- Data and information output and dissemination.
It was developed in the late 1960’s primarily as an environmental application and currently it acts as a Decision Support System (tool) with wide applications e.g. Land Management, Disaster Response, Business Development, Farm management, Pest/Disease tracking, Crop monitoring, Yield prediction and Soil analysis.
Information has always been the cornerstone of effective decisions. Spatial information is particularly complex as it requires two descriptors—Where is what. For thousands of years the link between the two descriptors has been the traditional, manually drafted map involving pens, rub-on shading, rulers, planimeters, dot grids, and acetate sheets. Its historical use was for navigation through unfamiliar terrain and seas, emphasizing the accurate location of physical features.
Many people may be having the question ‘why GIS?’ the reason why GIS is applied almost in almost all fields today is because maps unlock many of the answers deep inside a database enabling one to discover data richness, they are ideal because of the spatial component making it a critical tool for analysis, also a Map is a powerful language as it presents Information in a table vis a vis a map, and it also provide wider applications e.g. 3D Mapping or Visualization.
There many changes that have taken place in the processing environment one of them being the forms of display.

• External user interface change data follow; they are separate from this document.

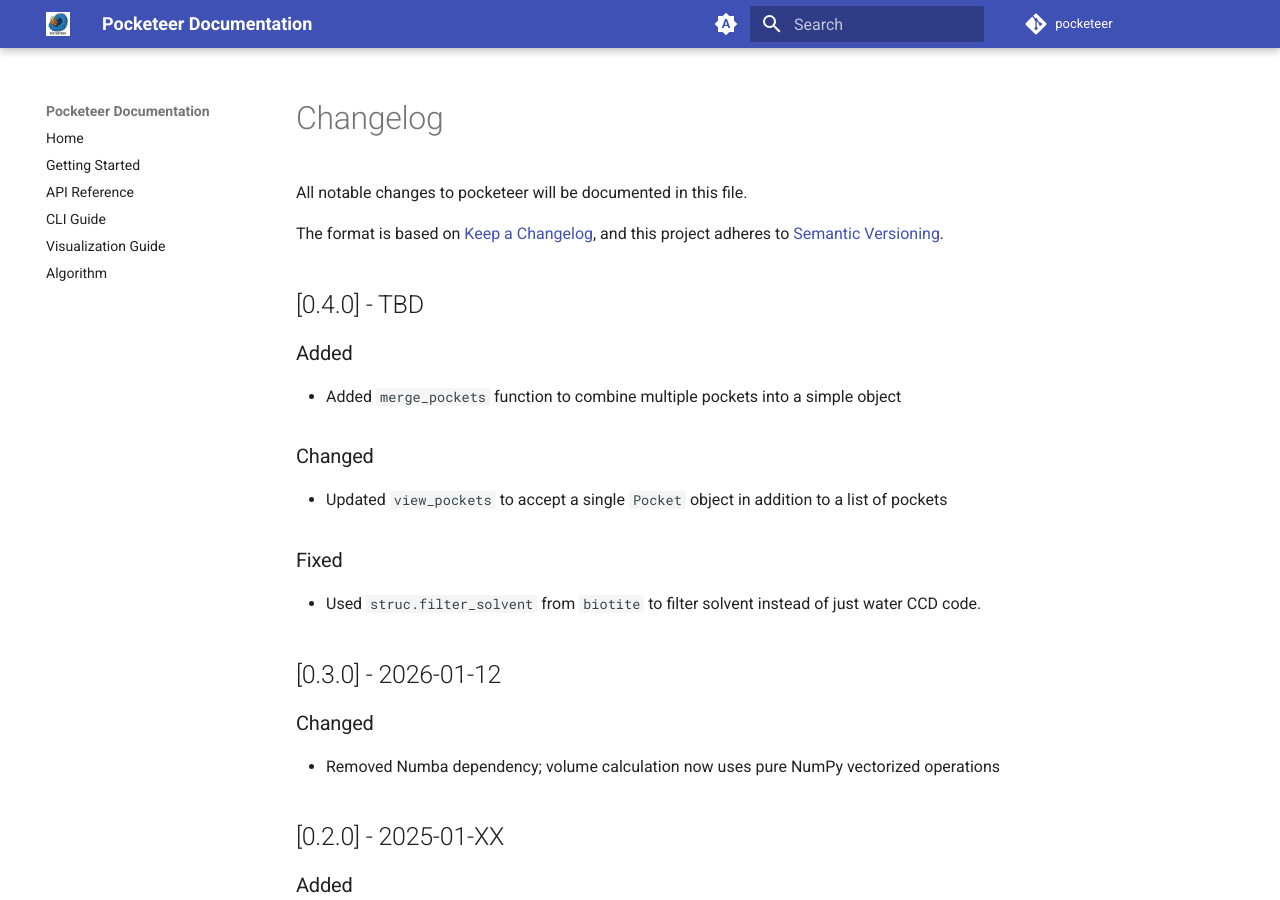
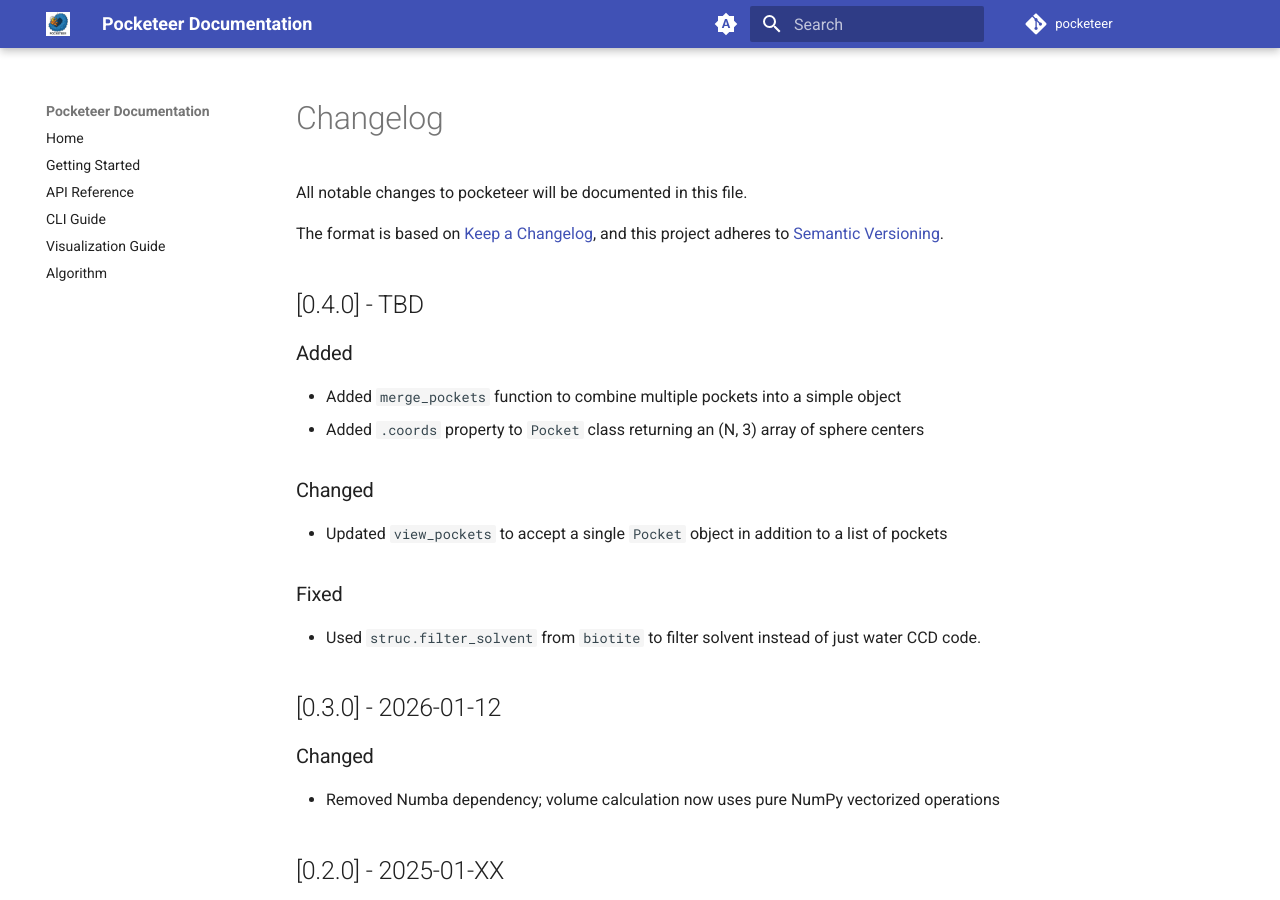
Before and after one commit to cch1999/pocketeer, an MkDocs documentation site: the page built from docs/CHANGELOG.md, in a window 1280 px wide and 900 px high. Built offline with MkDocs 1.6.1 and Material for MkDocs 9.7.7, drawn with Linux system fonts in a browser that asks for light colours; comment, search, counter and statistics services are not loaded.

Commit message:
docs: update CHANGELOG to include new .coords property in Pocket class

```diff
--- a/docs/CHANGELOG.md
+++ b/docs/CHANGELOG.md
@@ -10,6 +10,7 @@
 ### Added
 
 - Added `merge_pockets` function to combine multiple pockets into a simple object
+- Added `.coords` property to `Pocket` class returning an (N, 3) array of sphere centers
 
 ### Changed
 
```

It is now beyond the historical 2D planimetric paper map. Today, one is able to display spatial information on a 3D view of the terrain. Virtual reality can transform the information from polygons to rendered objects of trees, lakes and buildings for near photographic realism. Immersive imaging enables the user to interactively pan and zoom in all directions within a display. Analysis of mapped data has become an important part of understanding and managing geographic space. This new perspective marks a turning point in the use of maps from one emphasizing physical description of geographic space, to one of interpreting mapped data, combining map layers and finally, to spatially characterizing and communicating complex spatial relationships. This movement from “where is what” (descriptive) to “so what and why” (prescriptive) has set the stage for entirely new geospatial concepts and tools.
The importance of Geographic Information Systems (GIS) can hardly be overemphasized in today’s academic and professional arena. More professionals and academics have been using GIS than ever – urban & regional planners, civil engineers, geographers, spatial economists, sociologists, environmental scientists, criminal justice professionals, political scientists, and alike.
GIS has proved to have ability to solve many problems affecting the humanity today and therefore there is need for it to be taught in institutions in
All departments not only in Geospatial fields. This will help our country to solve issues such as insecurity, famine, flooding and urban planning to avoid congestion .It will also help in improving the economy of our country through its application in tourism management and identification of location of businesses where maximum profit can be made.
By Winny Cherono,
Fourth Year, Geospatial Engineering